**What you need to do:**
Locate each line below that includes "orientation" and reproduce it.

Structured diff data:
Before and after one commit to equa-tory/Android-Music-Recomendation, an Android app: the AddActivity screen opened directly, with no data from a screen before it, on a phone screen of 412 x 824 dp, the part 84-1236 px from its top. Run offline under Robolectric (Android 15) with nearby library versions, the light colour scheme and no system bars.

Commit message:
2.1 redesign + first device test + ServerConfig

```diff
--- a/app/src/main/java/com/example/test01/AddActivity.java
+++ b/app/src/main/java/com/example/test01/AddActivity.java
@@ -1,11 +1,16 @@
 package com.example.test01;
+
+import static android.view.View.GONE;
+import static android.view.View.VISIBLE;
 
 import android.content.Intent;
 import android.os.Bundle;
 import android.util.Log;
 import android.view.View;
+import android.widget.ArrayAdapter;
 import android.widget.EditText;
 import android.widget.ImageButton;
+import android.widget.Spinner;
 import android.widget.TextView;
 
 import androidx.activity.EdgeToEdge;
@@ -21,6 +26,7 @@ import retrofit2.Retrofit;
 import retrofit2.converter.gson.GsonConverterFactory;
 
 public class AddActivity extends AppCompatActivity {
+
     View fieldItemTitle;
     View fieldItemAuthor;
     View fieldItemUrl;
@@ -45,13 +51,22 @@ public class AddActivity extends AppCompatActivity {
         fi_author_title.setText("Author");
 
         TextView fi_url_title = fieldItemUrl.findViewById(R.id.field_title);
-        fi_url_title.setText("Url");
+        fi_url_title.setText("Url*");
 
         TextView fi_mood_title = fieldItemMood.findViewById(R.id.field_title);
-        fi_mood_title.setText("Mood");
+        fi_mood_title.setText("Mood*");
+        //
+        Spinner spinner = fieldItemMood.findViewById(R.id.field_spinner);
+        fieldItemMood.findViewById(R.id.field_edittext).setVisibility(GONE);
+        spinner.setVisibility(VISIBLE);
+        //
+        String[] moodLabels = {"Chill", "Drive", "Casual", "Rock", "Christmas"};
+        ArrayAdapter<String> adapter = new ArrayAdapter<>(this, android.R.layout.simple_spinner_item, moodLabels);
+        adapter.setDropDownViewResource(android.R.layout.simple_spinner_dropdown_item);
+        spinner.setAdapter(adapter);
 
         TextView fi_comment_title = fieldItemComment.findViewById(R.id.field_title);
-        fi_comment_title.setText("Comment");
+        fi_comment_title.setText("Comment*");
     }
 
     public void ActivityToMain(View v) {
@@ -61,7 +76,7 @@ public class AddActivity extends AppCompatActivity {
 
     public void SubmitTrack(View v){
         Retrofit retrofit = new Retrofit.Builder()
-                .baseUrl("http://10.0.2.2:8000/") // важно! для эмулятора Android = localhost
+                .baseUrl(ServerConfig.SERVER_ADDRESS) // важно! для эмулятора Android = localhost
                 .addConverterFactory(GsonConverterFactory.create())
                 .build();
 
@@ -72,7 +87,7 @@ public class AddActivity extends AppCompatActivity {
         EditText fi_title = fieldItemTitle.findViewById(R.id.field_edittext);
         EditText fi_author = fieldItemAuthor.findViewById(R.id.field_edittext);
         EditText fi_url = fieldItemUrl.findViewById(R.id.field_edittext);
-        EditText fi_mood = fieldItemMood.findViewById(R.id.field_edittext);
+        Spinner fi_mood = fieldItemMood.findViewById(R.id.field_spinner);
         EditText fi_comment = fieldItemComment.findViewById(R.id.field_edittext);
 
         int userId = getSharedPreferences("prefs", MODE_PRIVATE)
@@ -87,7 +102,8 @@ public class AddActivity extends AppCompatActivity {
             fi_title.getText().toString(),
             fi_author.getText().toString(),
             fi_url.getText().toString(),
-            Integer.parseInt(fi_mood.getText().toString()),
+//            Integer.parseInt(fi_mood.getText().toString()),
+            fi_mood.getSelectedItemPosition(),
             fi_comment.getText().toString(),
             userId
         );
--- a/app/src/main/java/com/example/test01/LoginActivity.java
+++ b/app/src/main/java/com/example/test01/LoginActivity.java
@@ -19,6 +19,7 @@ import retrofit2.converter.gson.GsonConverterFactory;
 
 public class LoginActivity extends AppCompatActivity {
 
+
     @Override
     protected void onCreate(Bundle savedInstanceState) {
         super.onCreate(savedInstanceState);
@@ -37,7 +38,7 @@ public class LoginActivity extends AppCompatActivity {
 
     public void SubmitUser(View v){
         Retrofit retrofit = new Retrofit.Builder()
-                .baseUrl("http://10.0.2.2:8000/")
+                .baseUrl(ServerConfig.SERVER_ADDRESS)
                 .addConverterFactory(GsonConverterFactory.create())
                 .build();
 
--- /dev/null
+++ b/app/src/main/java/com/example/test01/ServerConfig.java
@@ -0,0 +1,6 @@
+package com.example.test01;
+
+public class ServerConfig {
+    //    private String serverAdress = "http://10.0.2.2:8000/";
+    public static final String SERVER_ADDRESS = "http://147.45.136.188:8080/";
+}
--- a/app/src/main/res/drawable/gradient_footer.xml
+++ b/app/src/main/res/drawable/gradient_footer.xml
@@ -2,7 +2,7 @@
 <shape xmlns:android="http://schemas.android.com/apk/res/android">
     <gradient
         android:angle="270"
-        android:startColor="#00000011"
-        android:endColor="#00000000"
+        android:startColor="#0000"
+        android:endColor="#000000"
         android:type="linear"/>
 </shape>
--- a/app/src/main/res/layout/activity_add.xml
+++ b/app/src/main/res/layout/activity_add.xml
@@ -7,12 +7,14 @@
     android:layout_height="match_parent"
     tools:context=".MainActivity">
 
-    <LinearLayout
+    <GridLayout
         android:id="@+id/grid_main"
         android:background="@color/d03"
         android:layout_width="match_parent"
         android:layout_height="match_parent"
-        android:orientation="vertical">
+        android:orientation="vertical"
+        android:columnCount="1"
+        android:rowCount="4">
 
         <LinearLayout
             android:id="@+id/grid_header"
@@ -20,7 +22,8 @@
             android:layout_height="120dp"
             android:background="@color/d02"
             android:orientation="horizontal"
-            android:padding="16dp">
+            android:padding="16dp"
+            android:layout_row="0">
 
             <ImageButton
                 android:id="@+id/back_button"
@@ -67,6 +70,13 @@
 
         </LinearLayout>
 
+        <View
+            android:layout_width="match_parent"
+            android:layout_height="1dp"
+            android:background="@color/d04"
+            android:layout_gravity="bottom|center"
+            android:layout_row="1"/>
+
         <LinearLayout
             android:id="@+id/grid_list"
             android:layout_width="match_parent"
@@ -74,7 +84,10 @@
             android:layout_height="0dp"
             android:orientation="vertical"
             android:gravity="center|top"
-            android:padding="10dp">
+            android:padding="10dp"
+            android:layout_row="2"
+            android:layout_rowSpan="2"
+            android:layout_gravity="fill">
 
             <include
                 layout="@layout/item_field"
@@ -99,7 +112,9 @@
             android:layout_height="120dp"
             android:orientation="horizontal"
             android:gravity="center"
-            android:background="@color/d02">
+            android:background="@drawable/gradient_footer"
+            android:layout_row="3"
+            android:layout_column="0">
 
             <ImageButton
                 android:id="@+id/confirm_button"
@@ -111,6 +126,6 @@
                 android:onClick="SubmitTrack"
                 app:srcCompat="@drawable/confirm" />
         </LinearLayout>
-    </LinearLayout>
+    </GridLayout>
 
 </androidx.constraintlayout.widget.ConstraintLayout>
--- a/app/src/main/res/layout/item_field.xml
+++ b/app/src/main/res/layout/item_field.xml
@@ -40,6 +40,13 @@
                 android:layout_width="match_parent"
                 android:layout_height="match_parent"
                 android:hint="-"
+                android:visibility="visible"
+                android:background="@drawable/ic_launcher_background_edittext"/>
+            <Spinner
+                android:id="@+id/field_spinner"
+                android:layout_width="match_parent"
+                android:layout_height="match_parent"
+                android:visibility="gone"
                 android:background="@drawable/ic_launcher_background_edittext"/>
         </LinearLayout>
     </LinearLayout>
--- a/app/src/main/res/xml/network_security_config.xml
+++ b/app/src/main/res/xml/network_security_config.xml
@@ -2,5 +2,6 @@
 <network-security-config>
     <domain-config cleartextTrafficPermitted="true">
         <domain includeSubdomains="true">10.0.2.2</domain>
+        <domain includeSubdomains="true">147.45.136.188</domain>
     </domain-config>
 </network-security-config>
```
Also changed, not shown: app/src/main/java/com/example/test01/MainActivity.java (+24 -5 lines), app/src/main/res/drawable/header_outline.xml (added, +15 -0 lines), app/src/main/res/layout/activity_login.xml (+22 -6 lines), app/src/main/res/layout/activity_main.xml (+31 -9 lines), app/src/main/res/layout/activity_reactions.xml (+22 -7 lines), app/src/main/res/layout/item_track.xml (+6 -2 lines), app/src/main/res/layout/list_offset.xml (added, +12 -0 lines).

**Task solution:**
-        android:orientation="vertical">
+        android:orientation="vertical"
             android:orientation="horizontal"
             android:orientation="vertical"
             android:orientation="horizontal"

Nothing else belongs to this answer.